___ Provided records
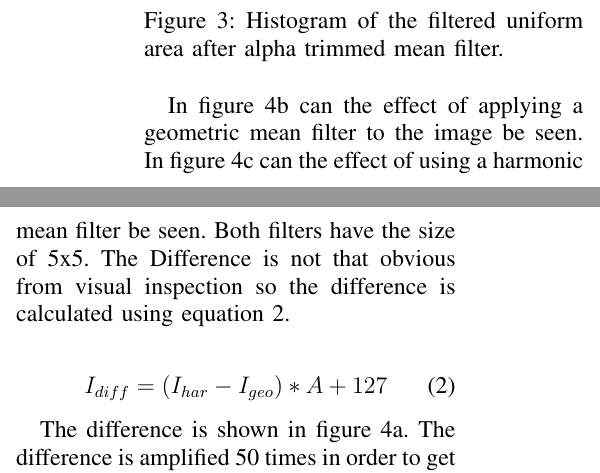
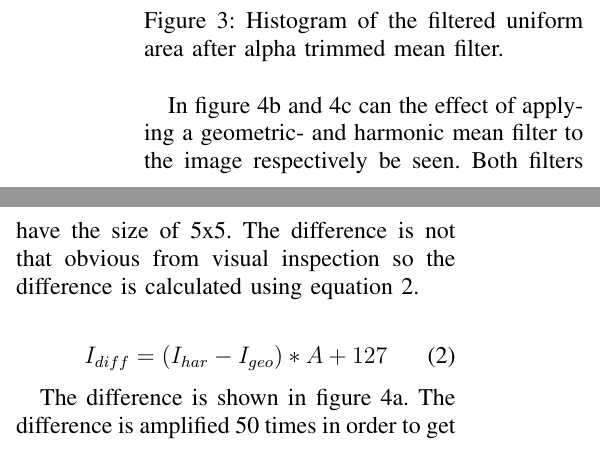
Before and after one commit to niive12/rovi, a LaTeX paper (miniproject01/report/main.tex, which reads miniproject01/report/sections/pepper.tex): two parts of the columns of page 2 of 8, joined at a grey line, cut so that both start at the same text. Compiled offline with pdfLaTeX.

Commit message:
report updated

```diff
--- a/miniproject01/report/sections/pepper.tex
+++ b/miniproject01/report/sections/pepper.tex
@@ -55,10 +55,9 @@ To see which is best for the image, both geometric and harmonic mean is applied
 \label{fig:hist_img1_after_alpha}
 \end{figure}
 
-In figure \ref{fig:complex1_after_blur} can the effect of applying a geometric mean filter to the image be seen.
-In figure \ref{fig:complex1_after_harmonic} can the effect of using a harmonic mean filter be seen.
+In figure \ref{fig:complex1_after_blur} and \ref{fig:complex1_after_harmonic} can the effect of applying a geometric- and harmonic mean filter to the image respectively be seen.
 Both filters have the size of 5x5.
-The Difference is not that obvious from visual inspection so the difference is calculated using equation \ref{eq:img_diff_harVSgeo}.
+The difference is not that obvious from visual inspection so the difference is calculated using equation \ref{eq:img_diff_harVSgeo}.
 
 \begin{equation}
 I_{diff} = \left( I_{har} - I_{geo} \right) * A + 127
```
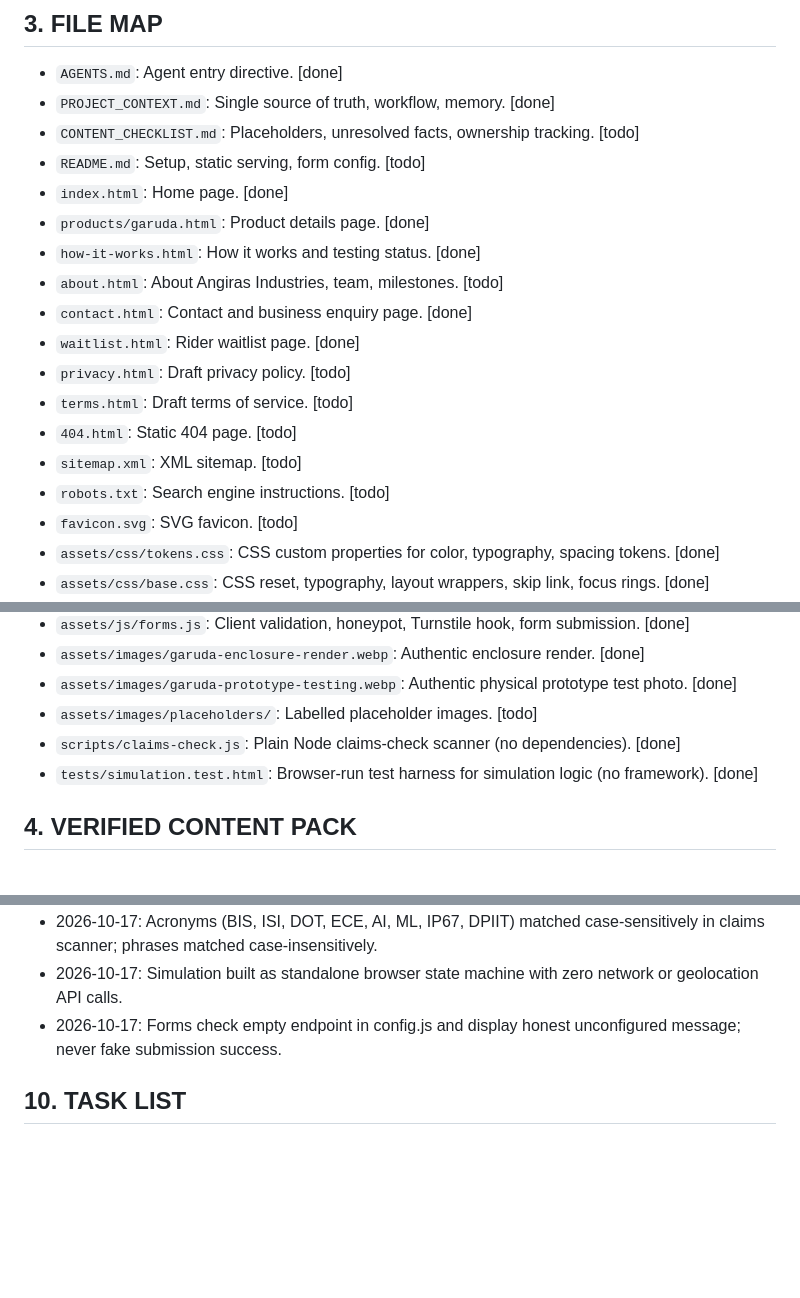
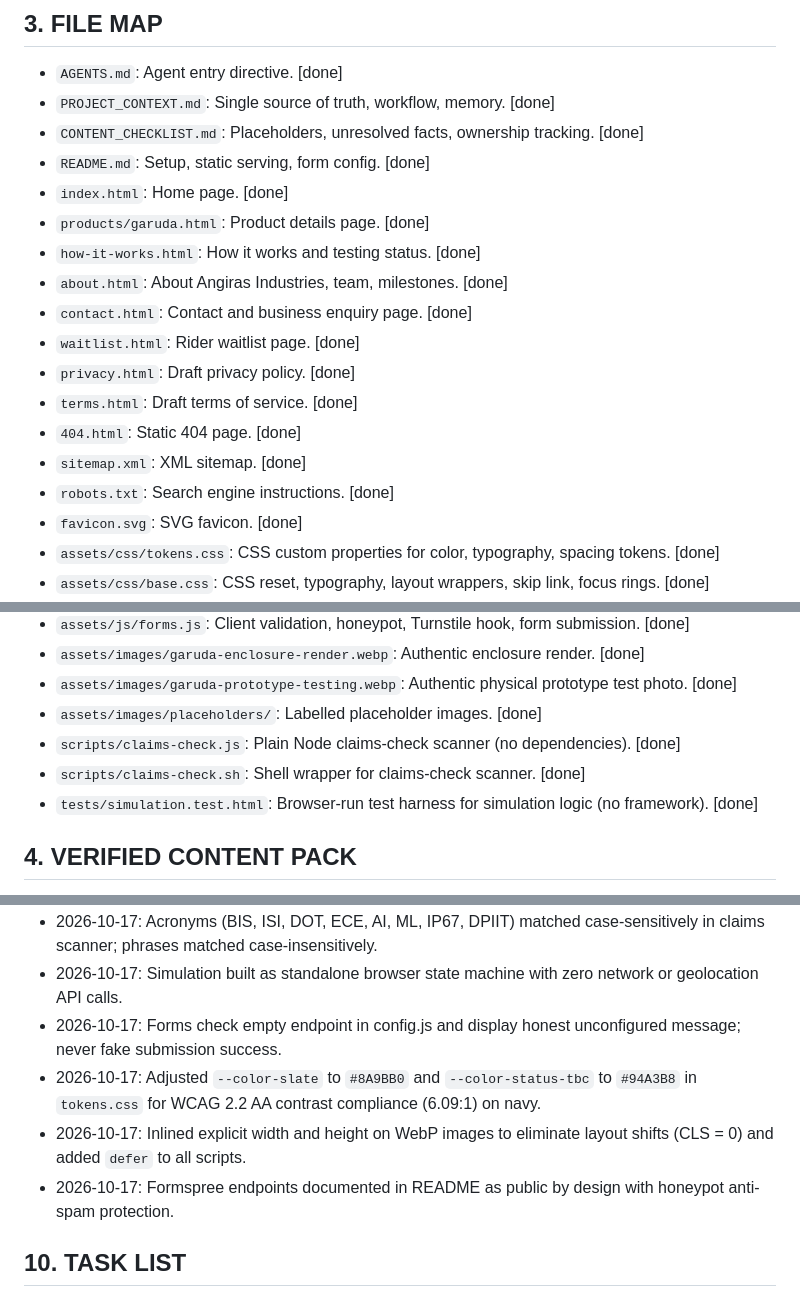
Before and after one commit to super4590-create/GARUDA, a Markdown page: PROJECT_CONTEXT.md, 3 parts joined by grey strips. GitHub-like rendering; blank space fills up the shorter version.

```diff
--- a/PROJECT_CONTEXT.md
+++ b/PROJECT_CONTEXT.md
@@ -32,20 +32,20 @@
 ## 3. FILE MAP
 - `AGENTS.md`: Agent entry directive. [done]
 - `PROJECT_CONTEXT.md`: Single source of truth, workflow, memory. [done]
-- `CONTENT_CHECKLIST.md`: Placeholders, unresolved facts, ownership tracking. [todo]
-- `README.md`: Setup, static serving, form config. [todo]
+- `CONTENT_CHECKLIST.md`: Placeholders, unresolved facts, ownership tracking. [done]
+- `README.md`: Setup, static serving, form config. [done]
 - `index.html`: Home page. [done]
 - `products/garuda.html`: Product details page. [done]
 - `how-it-works.html`: How it works and testing status. [done]
-- `about.html`: About Angiras Industries, team, milestones. [todo]
+- `about.html`: About Angiras Industries, team, milestones. [done]
 - `contact.html`: Contact and business enquiry page. [done]
 - `waitlist.html`: Rider waitlist page. [done]
-- `privacy.html`: Draft privacy policy. [todo]
-- `terms.html`: Draft terms of service. [todo]
-- `404.html`: Static 404 page. [todo]
-- `sitemap.xml`: XML sitemap. [todo]
-- `robots.txt`: Search engine instructions. [todo]
-- `favicon.svg`: SVG favicon. [todo]
+- `privacy.html`: Draft privacy policy. [done]
+- `terms.html`: Draft terms of service. [done]
+- `404.html`: Static 404 page. [done]
+- `sitemap.xml`: XML sitemap. [done]
+- `robots.txt`: Search engine instructions. [done]
+- `favicon.svg`: SVG favicon. [done]
 - `assets/css/tokens.css`: CSS custom properties for color, typography, spacing tokens. [done]
 - `assets/css/base.css`: CSS reset, typography, layout wrappers, skip link, focus rings. [done]
 - `assets/css/components.css`: Button, Card, Badge, StatusBadge, FormField, Section, FAQ styles. [done]
@@ -59,8 +59,9 @@
 - `assets/js/forms.js`: Client validation, honeypot, Turnstile hook, form submission. [done]
 - `assets/images/garuda-enclosure-render.webp`: Authentic enclosure render. [done]
 - `assets/images/garuda-prototype-testing.webp`: Authentic physical prototype test photo. [done]
-- `assets/images/placeholders/`: Labelled placeholder images. [todo]
+- `assets/images/placeholders/`: Labelled placeholder images. [done]
 - `scripts/claims-check.js`: Plain Node claims-check scanner (no dependencies). [done]
+- `scripts/claims-check.sh`: Shell wrapper for claims-check scanner. [done]
 - `tests/simulation.test.html`: Browser-run test harness for simulation logic (no framework). [done]
 
 ## 4. VERIFIED CONTENT PACK
@@ -135,6 +136,9 @@
 - 2026-10-17: Acronyms (BIS, ISI, DOT, ECE, AI, ML, IP67, DPIIT) matched case-sensitively in claims scanner; phrases matched case-insensitively.
 - 2026-10-17: Simulation built as standalone browser state machine with zero network or geolocation API calls.
 - 2026-10-17: Forms check empty endpoint in config.js and display honest unconfigured message; never fake submission success.
+- 2026-10-17: Adjusted `--color-slate` to `#8A9BB0` and `--color-status-tbc` to `#94A3B8` in `tokens.css` for WCAG 2.2 AA contrast compliance (6.09:1) on navy.
+- 2026-10-17: Inlined explicit width and height on WebP images to eliminate layout shifts (CLS = 0) and added `defer` to all scripts.
+- 2026-10-17: Formspree endpoints documented in README as public by design with honeypot anti-spam protection.
 
 ## 10. TASK LIST
 - [x] **T1**: Scaffold folders, `assets/css/tokens.css`, `assets/css/base.css`, a blank `index.html` opening in the browser. Check: browser opens cleanly at 375px and 1280px without errors.
```
Also changed, not shown: other parts of PROJECT_CONTEXT.md (+47 -22 lines).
______
*Action item:* If the string "todo" appears in a line of the data above, that line counts. State how many such lines there are and nothing more.

*Finished exercise:* 10